The interview has the usual fluff but does have an interesting conversation about the cast learning to canoe and how they choose the canoes for the film:
Ronny Cox: That was the thing about Burt. When we were doing canoe practice, Burt couldn't be bothered with having to learn the right way to do stuff. But the thing was, he ended up being the best canoeist of us all, because he would just go there with this attitude of 'God D**nit, I can do this.' And he would just do it. So that spirit of 'I can do this' sort of pulled us through."
Jon Voight: Also, he had the much better canoe. He had the one that wouldn't sink!
Burt Reynolds: I didn't pick the pretty one, you did!
Ronny Cox: The wooden
canoe is not intended for white water. It's a lake canoe. No stability. The Aluminum canoe is very broad. Old Town
Burt Reynolds: Ronny, when we went out to pick the canoes, I said 'Jon is the lead in the picture, let him pick the canoe.'
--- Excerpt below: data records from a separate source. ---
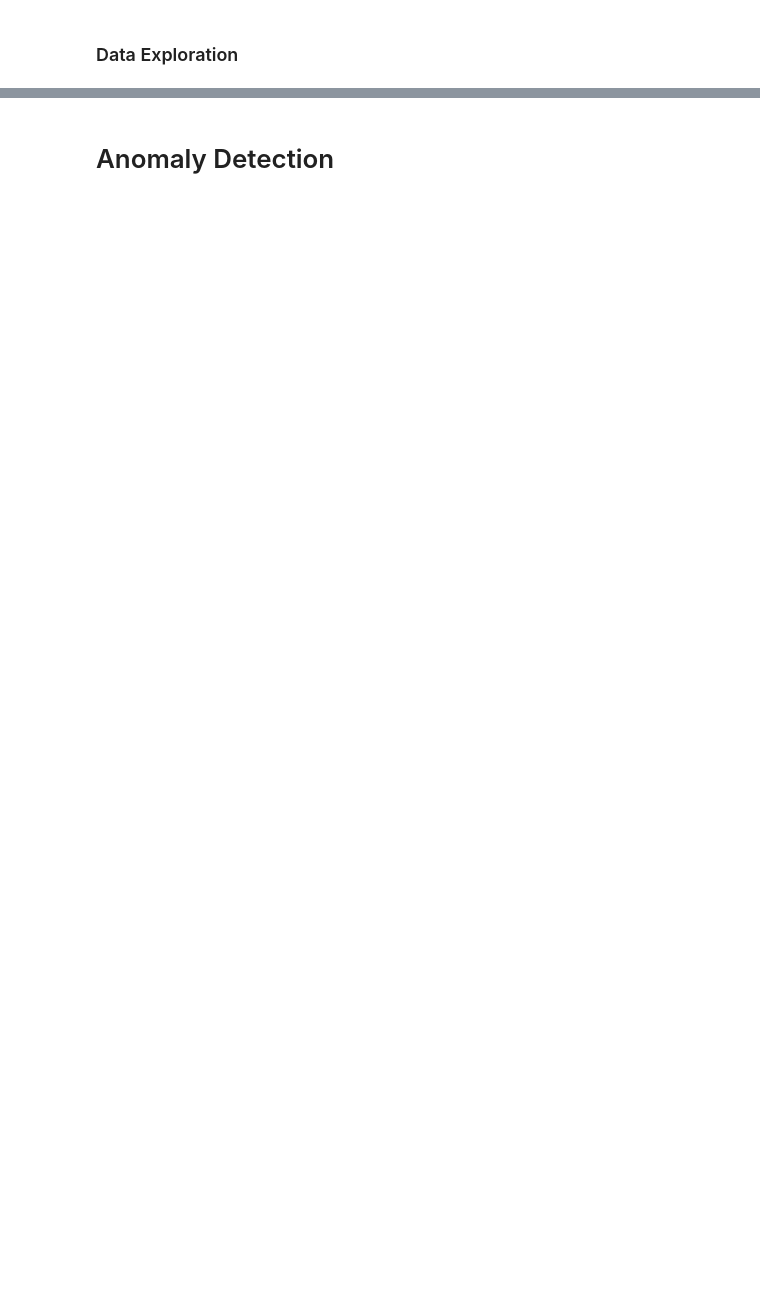
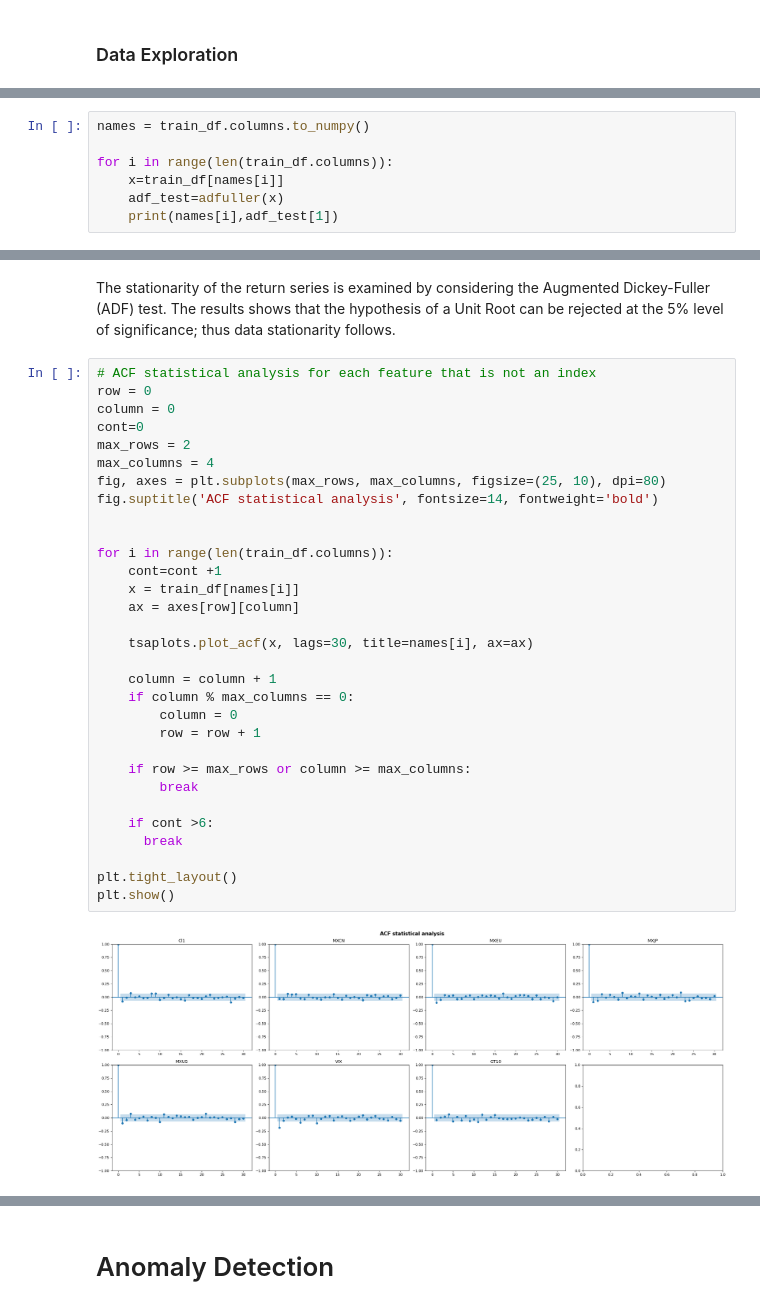
Before and after one commit to venturellimatteo/fintech-projects, a Jupyter notebook: 3 - Anomaly Detection/AnomalyDetection.ipynb, the cells around one changed output, grey strips where cells are left out. Cells and saved outputs as stored; diff of their text form; blank space fills up the shorter version.

```diff
--- a/3 - Anomaly Detection/AnomalyDetection.ipynb
+++ b/3 - Anomaly Detection/AnomalyDetection.ipynb
@@ -172,0 +300,7 @@ y_val = val_df_norm['Y']
+# %%
+names = train_df.columns.to_numpy()
+
+for i in range(len(train_df.columns)):
+    x=train_df[names[i]]
+    adf_test=adfuller(x)
+    print(names[i],adf_test[1])
@@ -172,0 +318,35 @@ y_val = val_df_norm['Y']
+# %% [markdown]
+The stationarity of the return series is examined by considering the Augmented Dickey-Fuller (ADF) test. The results shows that the hypothesis of a Unit Root can be rejected at the 5% level of significance; thus data stationarity follows.
+# %%
+# ACF statistical analysis for each feature that is not an index
+row = 0
+column = 0
+cont=0
+max_rows = 2
+max_columns = 4
+fig, axes = plt.subplots(max_rows, max_columns, figsize=(25, 10), dpi=80)
+fig.suptitle('ACF statistical analysis', fontsize=14, fontweight='bold')
+
+
+for i in range(len(train_df.columns)):
+    cont=cont +1
+    x = train_df[names[i]]
+    ax = axes[row][column]
+
+    tsaplots.plot_acf(x, lags=30, title=names[i], ax=ax)
+
+    column = column + 1
+    if column % max_columns == 0:
+        column = 0
+        row = row + 1
+
+    if row >= max_rows or column >= max_columns:
+        break
+
+    if cont >6:
+      break
+
+plt.tight_layout()
+plt.show()
+# %% [output]
+[figure, added]
```
Also changed, not shown: parts of 141 cells of this notebook, 6 other files.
Jon Voight: To tell you the truth, the reason why I picked the green canoe is because it matched our characters. There's no flash in our characters. We were kind of homeboys. And this was a more humble thing. But it was dangerous to pick that canoe, and we knew it, because every time you'd hit a rock you'd hear the ribs of the canoe give way. It wasn't a happy experience to have that canoe. But Ed should have been in that canoe. Lewis should have had the higher tech stuff, and he looked more like Lewis in that canoe.
But Burt laughed about my choice. Because we were very competitive always. And as soon as I made the choice, he was chuckling to himself knowing I'd be fortunate not to sink. Many years later he gave me the present of a small replica of that canoe, which I have on my mantelpiece, and it says 'Voight's Choice.'
Ronny Cox: I saw in John Boorman's commentary on the DVD that in the course of making the film, Jon and I wrecked five canoes. That scene at the end of the picture where they find that half a canoe, they [the crew] didn't have to do that, we did that for them. Burt and Ned would run a set of rapids, if they had the slightest inkling of trouble, then the crew would make big bets that the two of us would wreck. You could make a lot of money betting on us wrecking.
If you are interested in seeing the two canoes in the flesh, they are currently on display at the Burt Reynolds Museum located in Jupiter, Florida.
Film capture credits: mickeyandava.blogspot.ca